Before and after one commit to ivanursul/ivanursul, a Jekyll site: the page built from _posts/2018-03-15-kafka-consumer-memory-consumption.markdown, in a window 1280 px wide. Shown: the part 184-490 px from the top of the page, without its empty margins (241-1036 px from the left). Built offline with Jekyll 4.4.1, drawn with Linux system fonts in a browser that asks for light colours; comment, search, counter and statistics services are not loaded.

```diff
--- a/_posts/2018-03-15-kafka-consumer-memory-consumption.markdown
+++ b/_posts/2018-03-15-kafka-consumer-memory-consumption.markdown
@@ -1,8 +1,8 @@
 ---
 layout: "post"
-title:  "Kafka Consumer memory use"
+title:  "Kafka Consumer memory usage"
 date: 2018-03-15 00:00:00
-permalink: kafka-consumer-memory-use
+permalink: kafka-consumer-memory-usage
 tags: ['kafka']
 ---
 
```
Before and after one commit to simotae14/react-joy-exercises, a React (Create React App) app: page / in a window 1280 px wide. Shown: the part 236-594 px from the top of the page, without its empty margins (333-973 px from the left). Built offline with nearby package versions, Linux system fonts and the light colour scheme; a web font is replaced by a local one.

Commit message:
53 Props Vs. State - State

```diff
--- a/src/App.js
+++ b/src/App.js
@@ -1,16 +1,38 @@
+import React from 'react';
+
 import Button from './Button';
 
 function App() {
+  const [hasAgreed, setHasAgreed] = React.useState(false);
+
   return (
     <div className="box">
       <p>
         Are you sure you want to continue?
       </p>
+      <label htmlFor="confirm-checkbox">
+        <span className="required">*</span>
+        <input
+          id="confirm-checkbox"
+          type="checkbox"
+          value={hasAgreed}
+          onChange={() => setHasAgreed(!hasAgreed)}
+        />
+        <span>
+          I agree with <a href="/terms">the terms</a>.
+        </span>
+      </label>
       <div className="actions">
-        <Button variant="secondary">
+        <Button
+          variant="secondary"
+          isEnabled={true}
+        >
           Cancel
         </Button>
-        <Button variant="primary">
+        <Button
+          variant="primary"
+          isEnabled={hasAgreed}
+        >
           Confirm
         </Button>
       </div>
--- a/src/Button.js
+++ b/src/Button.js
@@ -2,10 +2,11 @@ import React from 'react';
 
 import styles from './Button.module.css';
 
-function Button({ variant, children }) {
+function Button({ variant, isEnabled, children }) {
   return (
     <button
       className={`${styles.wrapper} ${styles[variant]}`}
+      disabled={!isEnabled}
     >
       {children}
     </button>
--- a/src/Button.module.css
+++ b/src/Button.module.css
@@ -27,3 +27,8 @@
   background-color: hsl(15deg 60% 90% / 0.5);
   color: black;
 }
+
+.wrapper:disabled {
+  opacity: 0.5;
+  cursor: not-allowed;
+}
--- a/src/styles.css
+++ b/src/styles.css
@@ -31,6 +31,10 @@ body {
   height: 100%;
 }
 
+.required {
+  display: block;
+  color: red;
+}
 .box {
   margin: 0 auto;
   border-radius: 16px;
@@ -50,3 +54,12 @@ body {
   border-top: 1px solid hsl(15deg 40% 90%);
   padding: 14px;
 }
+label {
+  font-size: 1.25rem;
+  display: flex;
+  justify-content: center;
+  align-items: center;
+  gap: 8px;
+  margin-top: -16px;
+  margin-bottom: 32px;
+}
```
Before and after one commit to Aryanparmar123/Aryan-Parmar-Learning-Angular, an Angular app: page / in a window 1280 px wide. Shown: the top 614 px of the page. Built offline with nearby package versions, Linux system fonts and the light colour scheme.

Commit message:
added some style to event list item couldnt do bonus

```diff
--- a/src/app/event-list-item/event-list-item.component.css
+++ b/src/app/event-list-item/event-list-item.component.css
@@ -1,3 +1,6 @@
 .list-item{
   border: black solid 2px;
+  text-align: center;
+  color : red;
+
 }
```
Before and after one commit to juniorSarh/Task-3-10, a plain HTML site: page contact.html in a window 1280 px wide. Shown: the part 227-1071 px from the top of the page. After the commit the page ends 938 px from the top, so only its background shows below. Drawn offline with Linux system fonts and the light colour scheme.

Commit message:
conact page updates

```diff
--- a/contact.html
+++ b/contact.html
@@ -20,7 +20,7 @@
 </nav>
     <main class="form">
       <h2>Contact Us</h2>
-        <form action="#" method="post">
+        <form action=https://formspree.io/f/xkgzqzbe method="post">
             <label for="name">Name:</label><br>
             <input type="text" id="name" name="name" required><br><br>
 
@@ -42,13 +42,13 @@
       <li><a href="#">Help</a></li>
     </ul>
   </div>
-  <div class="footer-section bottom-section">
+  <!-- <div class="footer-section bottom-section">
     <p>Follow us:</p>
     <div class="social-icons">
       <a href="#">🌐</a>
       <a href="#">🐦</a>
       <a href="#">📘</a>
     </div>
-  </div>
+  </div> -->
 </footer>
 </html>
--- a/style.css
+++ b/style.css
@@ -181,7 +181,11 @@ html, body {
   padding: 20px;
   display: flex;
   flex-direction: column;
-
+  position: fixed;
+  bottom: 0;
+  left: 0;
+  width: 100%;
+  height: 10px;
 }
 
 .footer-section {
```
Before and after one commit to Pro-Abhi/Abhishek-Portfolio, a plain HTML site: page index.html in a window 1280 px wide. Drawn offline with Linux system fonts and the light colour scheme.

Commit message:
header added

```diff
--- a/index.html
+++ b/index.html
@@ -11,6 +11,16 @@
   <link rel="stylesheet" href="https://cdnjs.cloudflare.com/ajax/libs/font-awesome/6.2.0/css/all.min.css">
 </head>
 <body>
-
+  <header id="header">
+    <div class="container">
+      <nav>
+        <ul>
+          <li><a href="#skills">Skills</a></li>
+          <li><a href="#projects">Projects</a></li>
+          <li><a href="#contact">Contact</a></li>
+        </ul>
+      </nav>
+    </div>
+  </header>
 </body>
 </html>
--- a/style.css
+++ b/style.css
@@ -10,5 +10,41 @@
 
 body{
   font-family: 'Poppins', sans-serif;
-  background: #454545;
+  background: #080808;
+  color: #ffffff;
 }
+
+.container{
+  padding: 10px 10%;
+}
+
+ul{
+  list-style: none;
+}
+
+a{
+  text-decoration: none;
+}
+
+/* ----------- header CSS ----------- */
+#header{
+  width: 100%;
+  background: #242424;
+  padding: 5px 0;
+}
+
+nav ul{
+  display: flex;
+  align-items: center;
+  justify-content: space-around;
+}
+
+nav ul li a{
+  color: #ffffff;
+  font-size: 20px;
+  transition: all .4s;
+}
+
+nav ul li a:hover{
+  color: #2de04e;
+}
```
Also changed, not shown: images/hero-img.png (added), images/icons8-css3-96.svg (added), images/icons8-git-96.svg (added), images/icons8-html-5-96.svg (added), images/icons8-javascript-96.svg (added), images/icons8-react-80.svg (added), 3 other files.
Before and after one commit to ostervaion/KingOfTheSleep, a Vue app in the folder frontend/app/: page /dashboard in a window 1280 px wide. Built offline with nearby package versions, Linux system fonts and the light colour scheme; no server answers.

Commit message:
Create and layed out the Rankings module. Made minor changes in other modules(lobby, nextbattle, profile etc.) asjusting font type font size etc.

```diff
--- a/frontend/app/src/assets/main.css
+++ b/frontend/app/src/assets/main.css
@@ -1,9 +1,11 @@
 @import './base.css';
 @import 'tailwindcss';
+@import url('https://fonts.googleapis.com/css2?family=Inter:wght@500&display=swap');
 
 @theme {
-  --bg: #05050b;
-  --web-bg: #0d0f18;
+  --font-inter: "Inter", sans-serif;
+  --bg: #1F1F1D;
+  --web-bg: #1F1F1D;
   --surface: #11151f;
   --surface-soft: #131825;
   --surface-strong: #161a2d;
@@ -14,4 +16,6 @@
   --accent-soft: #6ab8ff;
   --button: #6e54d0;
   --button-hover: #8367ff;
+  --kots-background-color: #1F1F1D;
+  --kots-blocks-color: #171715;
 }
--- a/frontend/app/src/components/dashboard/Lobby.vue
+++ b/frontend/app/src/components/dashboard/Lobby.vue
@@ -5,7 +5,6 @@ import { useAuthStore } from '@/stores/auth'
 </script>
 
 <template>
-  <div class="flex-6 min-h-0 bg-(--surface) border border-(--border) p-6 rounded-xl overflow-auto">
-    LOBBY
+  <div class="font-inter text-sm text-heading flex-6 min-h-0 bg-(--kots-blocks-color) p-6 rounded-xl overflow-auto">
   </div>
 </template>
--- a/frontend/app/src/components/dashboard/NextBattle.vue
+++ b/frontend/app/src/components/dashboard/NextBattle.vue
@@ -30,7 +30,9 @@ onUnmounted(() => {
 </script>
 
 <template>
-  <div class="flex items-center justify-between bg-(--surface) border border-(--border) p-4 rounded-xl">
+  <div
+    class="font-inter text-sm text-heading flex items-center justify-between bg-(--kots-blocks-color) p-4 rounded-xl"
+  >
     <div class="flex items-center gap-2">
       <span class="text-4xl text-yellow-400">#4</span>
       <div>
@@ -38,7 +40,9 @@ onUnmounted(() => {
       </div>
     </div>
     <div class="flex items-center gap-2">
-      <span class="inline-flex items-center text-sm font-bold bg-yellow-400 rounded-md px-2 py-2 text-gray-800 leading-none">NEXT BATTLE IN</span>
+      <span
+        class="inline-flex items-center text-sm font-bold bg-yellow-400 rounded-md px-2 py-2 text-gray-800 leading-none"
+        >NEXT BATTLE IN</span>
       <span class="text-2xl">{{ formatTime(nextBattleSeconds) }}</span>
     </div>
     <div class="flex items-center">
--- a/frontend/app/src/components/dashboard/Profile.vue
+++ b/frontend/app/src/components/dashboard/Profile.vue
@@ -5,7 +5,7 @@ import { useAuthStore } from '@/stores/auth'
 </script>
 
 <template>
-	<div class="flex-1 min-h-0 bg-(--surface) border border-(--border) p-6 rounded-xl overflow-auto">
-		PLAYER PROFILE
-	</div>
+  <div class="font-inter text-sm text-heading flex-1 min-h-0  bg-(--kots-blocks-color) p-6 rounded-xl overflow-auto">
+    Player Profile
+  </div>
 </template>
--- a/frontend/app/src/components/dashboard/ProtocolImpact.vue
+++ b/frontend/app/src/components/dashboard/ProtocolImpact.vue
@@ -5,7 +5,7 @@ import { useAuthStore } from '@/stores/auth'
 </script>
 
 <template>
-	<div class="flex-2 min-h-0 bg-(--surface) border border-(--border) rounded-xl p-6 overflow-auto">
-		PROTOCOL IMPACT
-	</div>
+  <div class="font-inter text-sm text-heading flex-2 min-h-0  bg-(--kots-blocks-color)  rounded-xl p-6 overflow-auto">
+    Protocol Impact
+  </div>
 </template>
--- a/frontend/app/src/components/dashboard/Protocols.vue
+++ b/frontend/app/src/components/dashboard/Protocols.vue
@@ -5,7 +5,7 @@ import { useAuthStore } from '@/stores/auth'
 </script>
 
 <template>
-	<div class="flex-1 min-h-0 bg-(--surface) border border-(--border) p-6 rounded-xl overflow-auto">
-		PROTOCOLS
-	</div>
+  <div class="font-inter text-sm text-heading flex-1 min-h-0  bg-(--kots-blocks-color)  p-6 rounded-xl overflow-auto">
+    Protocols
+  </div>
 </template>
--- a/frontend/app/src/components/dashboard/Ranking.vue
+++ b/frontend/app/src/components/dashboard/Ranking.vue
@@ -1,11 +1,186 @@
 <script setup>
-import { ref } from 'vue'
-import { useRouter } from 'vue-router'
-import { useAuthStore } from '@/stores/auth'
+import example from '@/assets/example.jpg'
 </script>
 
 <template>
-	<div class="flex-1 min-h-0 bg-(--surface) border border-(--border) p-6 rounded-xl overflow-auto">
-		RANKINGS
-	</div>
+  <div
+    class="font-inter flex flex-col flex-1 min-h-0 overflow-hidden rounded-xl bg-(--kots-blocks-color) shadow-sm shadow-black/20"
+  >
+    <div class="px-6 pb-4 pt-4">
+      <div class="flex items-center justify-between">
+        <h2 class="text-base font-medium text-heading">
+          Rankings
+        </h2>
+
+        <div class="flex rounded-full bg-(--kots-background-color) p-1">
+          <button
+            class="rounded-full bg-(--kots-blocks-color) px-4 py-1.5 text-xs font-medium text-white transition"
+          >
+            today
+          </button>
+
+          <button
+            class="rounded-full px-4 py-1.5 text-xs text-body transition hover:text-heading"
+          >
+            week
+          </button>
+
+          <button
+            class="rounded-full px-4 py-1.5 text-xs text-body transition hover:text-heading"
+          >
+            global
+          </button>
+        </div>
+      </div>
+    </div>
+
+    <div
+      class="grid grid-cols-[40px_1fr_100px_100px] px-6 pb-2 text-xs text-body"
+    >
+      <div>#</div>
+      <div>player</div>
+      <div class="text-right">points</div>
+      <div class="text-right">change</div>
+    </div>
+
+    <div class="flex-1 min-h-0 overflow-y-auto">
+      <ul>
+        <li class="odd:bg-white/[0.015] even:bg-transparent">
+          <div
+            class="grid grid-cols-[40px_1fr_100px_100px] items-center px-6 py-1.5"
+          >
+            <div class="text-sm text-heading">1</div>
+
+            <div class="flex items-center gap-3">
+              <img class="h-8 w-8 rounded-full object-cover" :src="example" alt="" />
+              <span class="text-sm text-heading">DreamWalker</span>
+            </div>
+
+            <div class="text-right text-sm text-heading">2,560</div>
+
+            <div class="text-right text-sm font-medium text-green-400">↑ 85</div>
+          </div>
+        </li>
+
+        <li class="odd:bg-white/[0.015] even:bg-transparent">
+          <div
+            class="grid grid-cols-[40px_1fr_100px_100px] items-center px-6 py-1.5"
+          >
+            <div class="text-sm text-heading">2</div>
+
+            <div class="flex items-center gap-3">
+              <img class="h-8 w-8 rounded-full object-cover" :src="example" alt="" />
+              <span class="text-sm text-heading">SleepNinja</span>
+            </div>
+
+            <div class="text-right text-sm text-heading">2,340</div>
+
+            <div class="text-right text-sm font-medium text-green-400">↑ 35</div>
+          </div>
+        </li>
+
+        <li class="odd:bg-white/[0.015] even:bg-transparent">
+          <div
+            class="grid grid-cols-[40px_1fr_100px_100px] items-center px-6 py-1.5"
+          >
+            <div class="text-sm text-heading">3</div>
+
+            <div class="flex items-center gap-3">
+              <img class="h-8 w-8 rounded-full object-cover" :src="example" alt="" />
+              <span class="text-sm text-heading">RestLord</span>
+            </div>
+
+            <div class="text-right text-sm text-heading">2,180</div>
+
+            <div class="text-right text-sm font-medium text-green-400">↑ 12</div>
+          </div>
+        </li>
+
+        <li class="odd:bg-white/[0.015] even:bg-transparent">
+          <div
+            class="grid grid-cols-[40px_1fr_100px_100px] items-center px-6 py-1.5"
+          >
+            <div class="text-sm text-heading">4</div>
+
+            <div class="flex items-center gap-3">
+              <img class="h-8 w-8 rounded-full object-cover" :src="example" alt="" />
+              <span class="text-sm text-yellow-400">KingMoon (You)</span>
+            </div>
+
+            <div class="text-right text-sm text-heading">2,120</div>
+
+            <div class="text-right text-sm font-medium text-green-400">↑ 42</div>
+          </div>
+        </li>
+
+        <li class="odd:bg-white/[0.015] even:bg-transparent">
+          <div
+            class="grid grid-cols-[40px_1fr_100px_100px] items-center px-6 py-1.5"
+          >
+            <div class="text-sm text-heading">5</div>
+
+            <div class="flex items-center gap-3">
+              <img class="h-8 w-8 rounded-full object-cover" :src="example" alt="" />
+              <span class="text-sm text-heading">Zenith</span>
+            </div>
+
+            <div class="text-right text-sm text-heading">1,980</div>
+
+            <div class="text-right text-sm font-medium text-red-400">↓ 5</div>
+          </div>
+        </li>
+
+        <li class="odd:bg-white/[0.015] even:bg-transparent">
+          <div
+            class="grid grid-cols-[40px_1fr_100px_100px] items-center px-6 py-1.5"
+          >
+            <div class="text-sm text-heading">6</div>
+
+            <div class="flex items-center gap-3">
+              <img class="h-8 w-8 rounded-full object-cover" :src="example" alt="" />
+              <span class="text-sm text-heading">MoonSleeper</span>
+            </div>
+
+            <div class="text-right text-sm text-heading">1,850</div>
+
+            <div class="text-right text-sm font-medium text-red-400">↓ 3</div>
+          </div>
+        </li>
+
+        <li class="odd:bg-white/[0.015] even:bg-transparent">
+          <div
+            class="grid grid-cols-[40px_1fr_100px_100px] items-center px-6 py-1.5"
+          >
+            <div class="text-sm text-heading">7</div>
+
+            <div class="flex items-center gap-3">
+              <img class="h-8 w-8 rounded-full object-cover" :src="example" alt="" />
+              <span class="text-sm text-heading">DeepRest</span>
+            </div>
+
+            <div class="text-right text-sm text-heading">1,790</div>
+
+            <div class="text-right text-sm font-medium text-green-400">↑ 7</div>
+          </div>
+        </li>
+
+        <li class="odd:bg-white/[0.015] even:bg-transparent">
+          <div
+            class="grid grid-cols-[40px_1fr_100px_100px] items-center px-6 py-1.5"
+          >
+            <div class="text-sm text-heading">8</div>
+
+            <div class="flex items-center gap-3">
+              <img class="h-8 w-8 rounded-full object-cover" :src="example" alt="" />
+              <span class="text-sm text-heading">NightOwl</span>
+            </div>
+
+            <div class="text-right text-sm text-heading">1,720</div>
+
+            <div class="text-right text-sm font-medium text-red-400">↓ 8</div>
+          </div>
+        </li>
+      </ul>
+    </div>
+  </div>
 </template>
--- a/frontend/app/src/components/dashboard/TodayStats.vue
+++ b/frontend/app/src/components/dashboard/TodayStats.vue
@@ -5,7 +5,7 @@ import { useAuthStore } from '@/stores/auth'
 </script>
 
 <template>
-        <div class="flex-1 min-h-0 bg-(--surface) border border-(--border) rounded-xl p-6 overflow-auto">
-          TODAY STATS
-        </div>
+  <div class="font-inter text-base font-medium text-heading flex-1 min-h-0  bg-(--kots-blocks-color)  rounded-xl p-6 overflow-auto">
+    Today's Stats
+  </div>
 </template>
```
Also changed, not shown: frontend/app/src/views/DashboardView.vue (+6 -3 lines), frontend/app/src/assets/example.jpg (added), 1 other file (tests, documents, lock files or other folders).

◇ ◇ ◇ ◇ ◇ ◇ ◇

About this exercise:
Scan the lines above for the word "bottom" and copy every one where it occurs.

Solution to this task:
+  margin-bottom: 32px;
-  <div class="footer-section bottom-section">
+  <!-- <div class="footer-section bottom-section">
+  bottom: 0;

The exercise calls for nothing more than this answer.